Education in Alaska

I am a proud product of our Fairbanks school system, and today I work for our educators across Alaska at the National Educators Association. I am dedicated to their success, and the success of our students. While working for the NEA, I have traveled across Alaska, from Fairbanks to Utqiagvik, from Galena to Nenana, and I’ve seen the state our schools are in and the affect lower funding has on our rural, urban, and local schools.

Working for Alaska’s educators, I’ve seen the all too rapid turnover of our teachers. Less than 30% of the new teachers hired each year are educated here in Alaska; the rest are from Outside. We must prioritize training our own educators, so that we can stem the turnover, and keep our best and brightest here in our state doing this important work.

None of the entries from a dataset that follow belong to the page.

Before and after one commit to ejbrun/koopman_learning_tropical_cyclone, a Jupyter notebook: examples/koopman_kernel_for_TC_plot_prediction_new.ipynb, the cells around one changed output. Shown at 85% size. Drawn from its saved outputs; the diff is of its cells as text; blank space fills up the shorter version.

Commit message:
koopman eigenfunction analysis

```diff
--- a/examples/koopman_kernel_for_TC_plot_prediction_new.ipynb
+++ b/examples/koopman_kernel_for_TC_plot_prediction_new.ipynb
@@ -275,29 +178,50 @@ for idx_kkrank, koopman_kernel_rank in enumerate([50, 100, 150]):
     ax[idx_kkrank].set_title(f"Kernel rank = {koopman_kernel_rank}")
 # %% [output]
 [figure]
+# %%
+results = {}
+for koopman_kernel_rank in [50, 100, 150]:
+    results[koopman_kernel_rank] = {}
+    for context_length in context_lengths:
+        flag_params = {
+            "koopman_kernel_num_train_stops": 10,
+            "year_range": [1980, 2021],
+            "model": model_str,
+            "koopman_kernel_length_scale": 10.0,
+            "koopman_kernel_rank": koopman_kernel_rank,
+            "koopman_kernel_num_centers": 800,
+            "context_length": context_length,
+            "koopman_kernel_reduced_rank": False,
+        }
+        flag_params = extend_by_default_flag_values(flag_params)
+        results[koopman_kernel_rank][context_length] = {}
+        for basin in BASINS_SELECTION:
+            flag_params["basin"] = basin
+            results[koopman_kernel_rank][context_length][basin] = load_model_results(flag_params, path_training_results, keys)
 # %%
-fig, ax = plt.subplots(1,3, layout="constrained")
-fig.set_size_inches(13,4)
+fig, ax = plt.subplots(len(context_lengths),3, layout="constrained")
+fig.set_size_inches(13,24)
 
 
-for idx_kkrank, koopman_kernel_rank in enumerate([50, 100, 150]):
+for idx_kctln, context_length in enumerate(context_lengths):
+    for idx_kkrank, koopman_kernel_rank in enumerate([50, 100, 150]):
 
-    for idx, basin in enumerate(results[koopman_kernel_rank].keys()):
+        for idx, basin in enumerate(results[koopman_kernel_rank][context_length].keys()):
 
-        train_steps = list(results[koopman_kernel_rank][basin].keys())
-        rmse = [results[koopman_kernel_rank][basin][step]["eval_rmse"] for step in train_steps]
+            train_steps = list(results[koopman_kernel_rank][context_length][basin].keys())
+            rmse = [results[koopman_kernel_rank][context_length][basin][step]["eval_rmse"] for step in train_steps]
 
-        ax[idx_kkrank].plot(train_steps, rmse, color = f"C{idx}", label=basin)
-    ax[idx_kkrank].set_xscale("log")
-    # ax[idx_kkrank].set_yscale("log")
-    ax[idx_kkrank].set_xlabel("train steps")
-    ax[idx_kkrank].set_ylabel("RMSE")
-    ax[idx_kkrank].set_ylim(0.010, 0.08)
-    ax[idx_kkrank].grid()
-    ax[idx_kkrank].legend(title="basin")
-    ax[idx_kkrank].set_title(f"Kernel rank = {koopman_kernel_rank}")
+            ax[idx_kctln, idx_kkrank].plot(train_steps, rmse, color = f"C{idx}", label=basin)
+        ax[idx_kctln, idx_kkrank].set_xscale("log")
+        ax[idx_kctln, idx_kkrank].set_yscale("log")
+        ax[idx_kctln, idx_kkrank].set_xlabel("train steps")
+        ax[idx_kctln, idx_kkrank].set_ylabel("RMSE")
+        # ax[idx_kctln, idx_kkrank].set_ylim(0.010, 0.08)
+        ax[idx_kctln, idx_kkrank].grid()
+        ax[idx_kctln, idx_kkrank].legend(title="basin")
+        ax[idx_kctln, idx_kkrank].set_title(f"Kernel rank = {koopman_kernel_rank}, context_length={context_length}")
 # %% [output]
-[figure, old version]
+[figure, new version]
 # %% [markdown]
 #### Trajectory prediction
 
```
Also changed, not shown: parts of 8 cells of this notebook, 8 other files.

Our schools and students are too important to allow them to be a political football.

As legislators we cannot assume that we know all the answers to what is needed in our classrooms. We must ask those who are on the front lines what they need in the classrooms. This includes our educators, parents, and students. From testing requirements, to funding needs to training; if we ask and listen first, we’ll have a great start on giving our children the education they deserve.

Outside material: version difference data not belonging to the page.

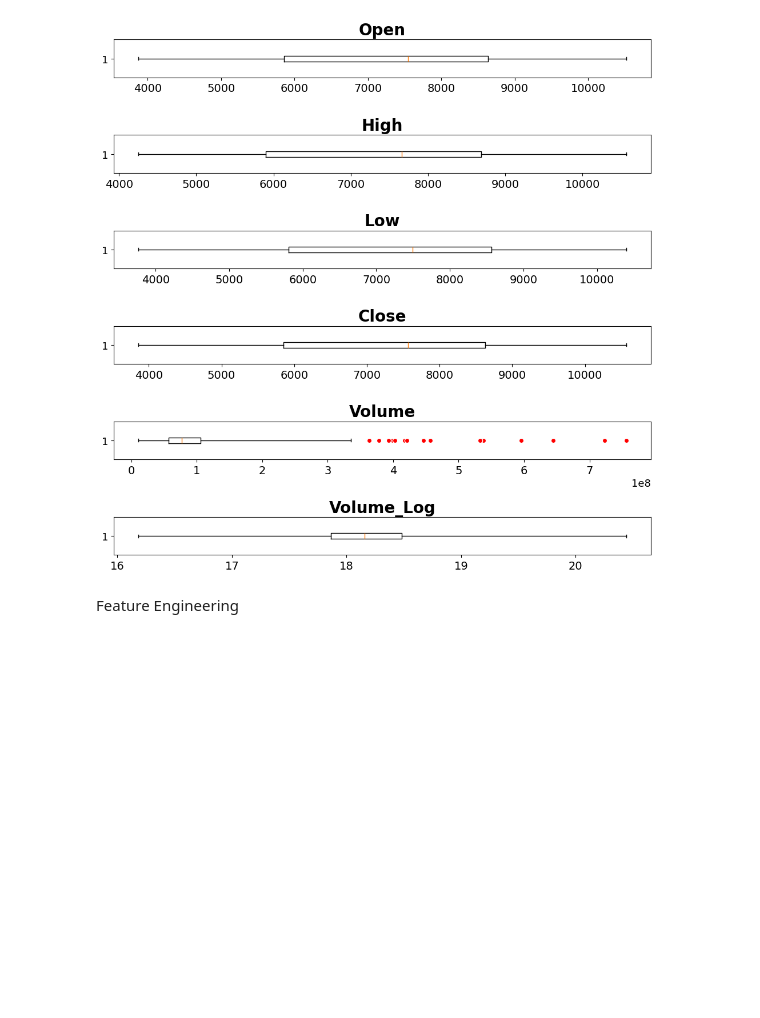
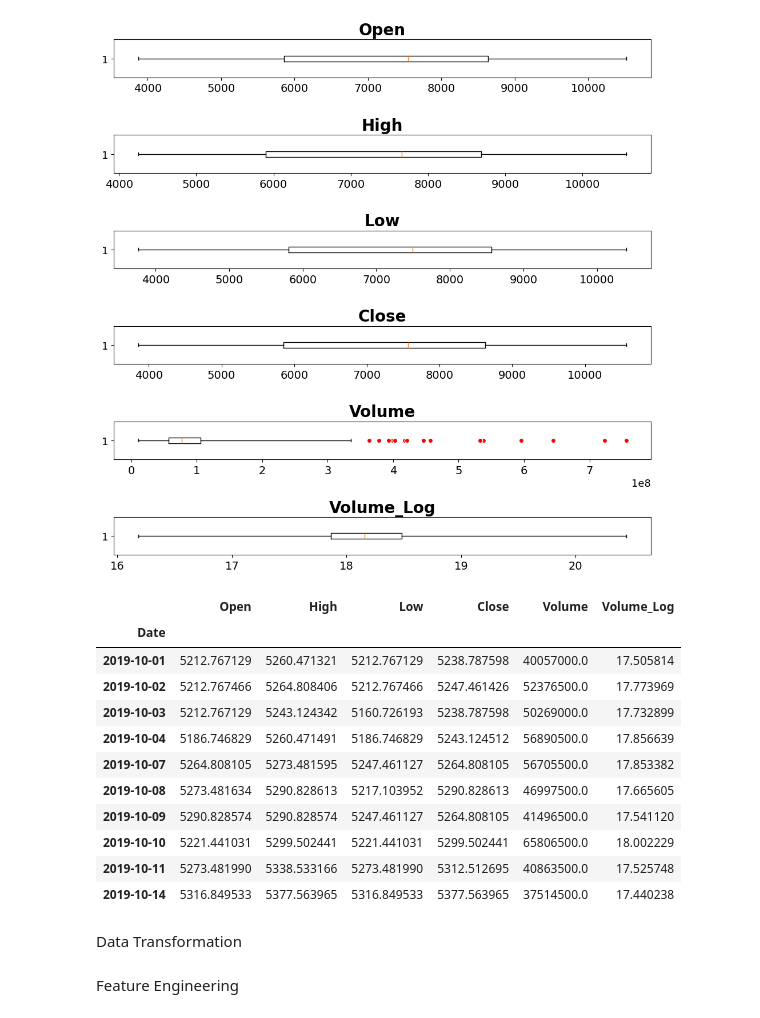
Before and after one commit to MartinoSimatupang/Skripsi-Martino-Simatupang, a Jupyter notebook: Model Random Forest-Bayesian Optimization.ipynb, the cells around one changed output. Cells and saved outputs as stored; diff of their text form; code cells hidden in the pictures; blank space fills up the shorter version.

```diff
--- a/Model Random Forest-Bayesian Optimization.ipynb
+++ b/Model Random Forest-Bayesian Optimization.ipynb
@@ -303,6 +302,24 @@ plt.tight_layout()
 plt.show()
 # %% [output]
 [figure]
+# %%
+data_olahan = data.drop('Volume', axis = 1)
+data.head(10)
+# %% [output]
+|  | Open | High | Low | Close | Volume | Volume_Log |
+| Date |  |  |  |  |  |  |
+| 2019-10-01 | 5212.767129 | 5260.471321 | 5212.767129 | 5238.787598 | 40057000.0 | 17.505814 |
+| 2019-10-02 | 5212.767466 | 5264.808406 | 5212.767466 | 5247.461426 | 52376500.0 | 17.773969 |
+| 2019-10-03 | 5212.767129 | 5243.124342 | 5160.726193 | 5238.787598 | 50269000.0 | 17.732899 |
+| 2019-10-04 | 5186.746829 | 5260.471491 | 5186.746829 | 5243.124512 | 56890500.0 | 17.856639 |
+| 2019-10-07 | 5264.808105 | 5273.481595 | 5247.461127 | 5264.808105 | 56705500.0 | 17.853382 |
+| 2019-10-08 | 5273.481634 | 5290.828613 | 5217.103952 | 5290.828613 | 46997500.0 | 17.665605 |
+| 2019-10-09 | 5290.828574 | 5290.828574 | 5247.461127 | 5264.808105 | 41496500.0 | 17.541120 |
+| 2019-10-10 | 5221.441031 | 5299.502441 | 5221.441031 | 5299.502441 | 65806500.0 | 18.002229 |
+| 2019-10-11 | 5273.481990 | 5338.533166 | 5273.481990 | 5312.512695 | 40863500.0 | 17.525748 |
+| 2019-10-14 | 5316.849533 | 5377.563965 | 5316.849533 | 5377.563965 | 37514500.0 | 17.440238 |
+# %% [markdown]
+Data Transformation
 # %% [markdown]
 Feature Engineering
 # %%
```
Also changed, not shown: parts of 34 cells of this notebook, 1 other file.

While we must work tirelessly to improve our K-12 schools, we also need to recognize that early childhood education is the key to giving our students the start they need. But it doesn’t stop there. Alaska must restore the cuts to our university system so it can continue to be the international leader that it has been and continue to educate generations of Alaskans.